=== Section Start ===

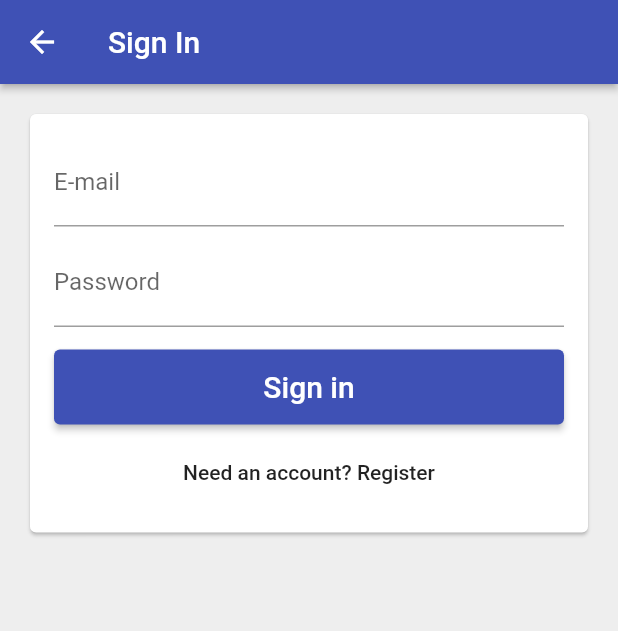
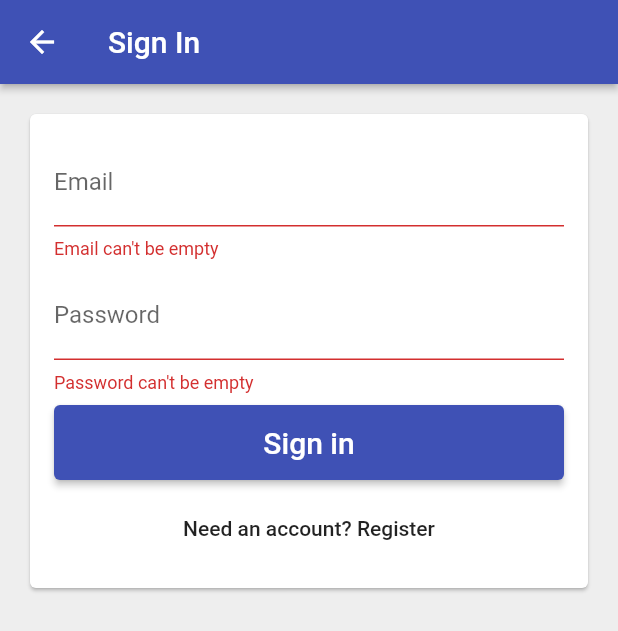
Before and after one commit to brunosilva2000/welldonatedproject, a Flutter app: the EmailSignInPage screen opened directly with empty values, after a tap on "Sign in", on a phone screen of 412 x 824 dp. Shown: the top 631 px of the screen. Run offline on Flutter 3.47's test engine with Material 2 defaults, Android fonts, the phone set to English and light mode, and no system bars; our stand-ins replace cloud_firestore, firebase_auth, firebase_core; missing offline and left inert: auth; accounts and stored records are empty; network calls fail.

Commit message:
Finalizado de acordo com o capitulo 11.

```diff
--- a/lib/app/sign_in/email_sign_in_form.dart
+++ b/lib/app/sign_in/email_sign_in_form.dart
@@ -1,10 +1,12 @@
+import 'package:firebase_auth/firebase_auth.dart';
 import 'package:flutter/material.dart';
+import 'package:welldonatedproject/app/sign_in/validators.dart';
 import 'package:welldonatedproject/common_widgets/form_submit_button.dart';
 import 'package:welldonatedproject/services/auth.dart';
 
 enum EmailSignInFormType { signIn, register }
 
-class EmailSignInForm extends StatefulWidget {
+class EmailSignInForm extends StatefulWidget with EmailAndPasswordValidators {
   EmailSignInForm({required this.auth});
   final AuthBase auth;
 
@@ -13,15 +15,22 @@ class EmailSignInForm extends StatefulWidget {
 }
 
 class _EmailSignInFormState extends State<EmailSignInForm> {
-
   final TextEditingController _emailController = TextEditingController();
   final TextEditingController _passwordController = TextEditingController();
+  final FocusNode _emailFocusNode = FocusNode();
+  final FocusNode _passwordFocusNode = FocusNode();
 
   String get _email => _emailController.text;
   String get _password => _passwordController.text;
   EmailSignInFormType _formType = EmailSignInFormType.signIn;
+  bool _submitted = false;
+  bool _isLoading = false;
 
   void _submit() async {
+    setState(() {
+      _submitted = true;
+      _isLoading = true;
+    });
     try {
       if (_formType == EmailSignInFormType.signIn) {
         await widget.auth.signInWithEmailAndPassword(_email, _password);
@@ -31,50 +40,94 @@ class _EmailSignInFormState extends State<EmailSignInForm> {
       Navigator.of(context).pop();
     } catch (e) {
       print(e.toString());
+    } finally {
+      setState(() {
+        _isLoading = false;
+      });
     }
+  }
+
+  void _emailEditingComplete() {
+    final newFocus = widget.emailValidator.isValid(_email)
+        ? _passwordFocusNode
+        : _emailFocusNode;
+    FocusScope.of(context).requestFocus(newFocus);
   }
 
   void _toggleFormType() {
     setState(() {
-      _formType = _formType == EmailSignInFormType.signIn ?
-      EmailSignInFormType.register : EmailSignInFormType.signIn;
+      _submitted = false;
+      _formType = _formType == EmailSignInFormType.signIn
+          ? EmailSignInFormType.register
+          : EmailSignInFormType.signIn;
     });
     _emailController.clear();
     _passwordController.clear();
   }
 
   List<Widget> _buildChildren() {
-    final primaryText = _formType == EmailSignInFormType.signIn ?
-        'Sign in' : 'Create an account';
-    final secondaryText = _formType == EmailSignInFormType.signIn ?
-    'Need an account? Register' : 'Have an account? Sign in';
+    final primaryText = _formType == EmailSignInFormType.signIn
+        ? 'Sign in'
+        : 'Create an account';
+    final secondaryText = _formType == EmailSignInFormType.signIn
+        ? 'Need an account? Register'
+        : 'Have an account? Sign in';
+
+    bool submitEnabled = widget.emailValidator.isValid(_email) &&
+        widget.passwordValidator.isValid(_password) &&
+        !_isLoading;
 
     return [
-      TextField(
-        controller: _emailController,
-        decoration: InputDecoration(
-          labelText: 'E-mail',
-        ),
-      ),
+      _buildEmailTextField(),
       SizedBox(height: 8.0),
-      TextField(
-        controller: _passwordController,
-        decoration: InputDecoration(
-          labelText: 'Password',
-        ),
-        obscureText: true,
-      ),
-      SizedBox(height: 15.0),
+      _buildPasswordTextField(),
+      SizedBox(height: 8.0),
       FormSubmitButton(
-          text: primaryText,
-          onPressed: _submit,
+        text: primaryText,
+        onPressed: _submit,
       ),
       SizedBox(height: 8.0),
       FlatButton(
-          onPressed: (_toggleFormType) ,
-          child: Text(secondaryText),
-      )
+        child: Text(secondaryText),
+        onPressed: !_isLoading ? _toggleFormType : null,
+      ),
     ];
+  }
+
+  TextField _buildPasswordTextField() {
+    bool showErrorText =
+        _submitted && !widget.passwordValidator.isValid(_password);
+    return TextField(
+      controller: _passwordController,
+      focusNode: _passwordFocusNode,
+      decoration: InputDecoration(
+        labelText: 'Password',
+        errorText: showErrorText ? widget.invalidPasswordErrorText : null,
+        enabled: _isLoading == false,
+      ),
+      obscureText: true,
+      textInputAction: TextInputAction.done,
+      onChanged: (password) => _updateState(),
+      onEditingComplete: _submit,
+    );
+  }
+
+  TextField _buildEmailTextField() {
+    bool showErrorText = _submitted && !widget.emailValidator.isValid(_email);
+    return TextField(
+      controller: _emailController,
+      focusNode: _emailFocusNode,
+      decoration: InputDecoration(
+        labelText: 'Email',
+        errorText: showErrorText ? widget.invalidEmailErrorText : null,
+        enabled: _isLoading == false,
+      ),
+      autocorrect: false,
+      keyboardType: TextInputType.emailAddress,
+      textInputAction: TextInputAction.next,
+      onChanged: (email) => _updateState(),
+      onEditingComplete: _emailEditingComplete,
+    );
   }
 
   @override
@@ -82,10 +135,14 @@ class _EmailSignInFormState extends State<EmailSignInForm> {
     return Padding(
       padding: const EdgeInsets.all(16.0),
       child: Column(
+        crossAxisAlignment: CrossAxisAlignment.stretch,
         mainAxisSize: MainAxisSize.min,
-        crossAxisAlignment: CrossAxisAlignment.stretch,
         children: _buildChildren(),
       ),
     );
   }
+
+  void _updateState() {
+    setState(() {});
+  }
 }
--- a/lib/app/sign_in/email_sign_in_page.dart
+++ b/lib/app/sign_in/email_sign_in_page.dart
@@ -1,3 +1,4 @@
+import 'package:firebase_auth/firebase_auth.dart';
 import 'package:flutter/material.dart';
 import 'package:welldonatedproject/app/sign_in/email_sign_in_form.dart';
 import 'package:welldonatedproject/services/auth.dart';
@@ -13,10 +14,12 @@ class EmailSignInPage extends StatelessWidget {
         title: Text('Sign In'),
         elevation: 2.0,
       ),
-      body: Padding(
-        padding: const EdgeInsets.all(16.0),
-        child: Card(
+      body: SingleChildScrollView(
+        child: Padding(
+          padding: const EdgeInsets.all(16.0),
+          child: Card(
             child: EmailSignInForm(auth: auth),
+          ),
         ),
       ),
       backgroundColor: Colors.grey[200],
--- a/lib/app/sign_in/sign_in_page.dart
+++ b/lib/app/sign_in/sign_in_page.dart
@@ -12,8 +12,8 @@ class SignInPage extends StatelessWidget {
 
   Future<void> _signInAnonymously(BuildContext context) async {
     try {
-      final userCredentials = await FirebaseAuth.instance.signInAnonymously();
-      onSignIn(userCredentials.user);
+      final user = await auth.signInAnonymously();
+      onSignIn(user);
     } catch (e) {
       print(e.toString());
     }
--- /dev/null
+++ b/lib/app/sign_in/validators.dart
@@ -0,0 +1,17 @@
+abstract class StringValidator {
+  bool isValid(String value);
+}
+
+class NonEmptyStringValidator implements StringValidator {
+  @override
+  bool isValid(String value) {
+    return value.isNotEmpty;
+  }
+}
+
+class EmailAndPasswordValidators {
+  final StringValidator emailValidator = NonEmptyStringValidator();
+  final StringValidator passwordValidator = NonEmptyStringValidator();
+  final String invalidEmailErrorText = 'Email can\'t be empty';
+  final String invalidPasswordErrorText = 'Password can\'t be empty';
+}
--- a/lib/main.dart
+++ b/lib/main.dart
@@ -1,5 +1,6 @@
 import 'package:flutter/material.dart';
 import 'package:welldonatedproject/app/landing_page.dart';
+import 'package:welldonatedproject/services/auth.dart';
 import 'firebase_options.dart';
 import 'package:firebase_core/firebase_core.dart';
 
@@ -19,7 +20,9 @@ class MyApp extends StatelessWidget {
       theme: ThemeData(
         primarySwatch: Colors.indigo,
       ),
-      home: LandingPage(),
+      home: LandingPage(
+        auth: Auth(),
+      ),
     );
   }
 }
```
Also changed, not shown: lib/app/HomePage.dart (added, +38 -0 lines), lib/app/landing_page.dart (+21 -7 lines).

=== Section End ===

## Activity:
Take from the material every line that holds "context".

## Task answer:
       Navigator.of(context).pop();
+    FocusScope.of(context).requestFocus(newFocus);
   Future<void> _signInAnonymously(BuildContext context) async {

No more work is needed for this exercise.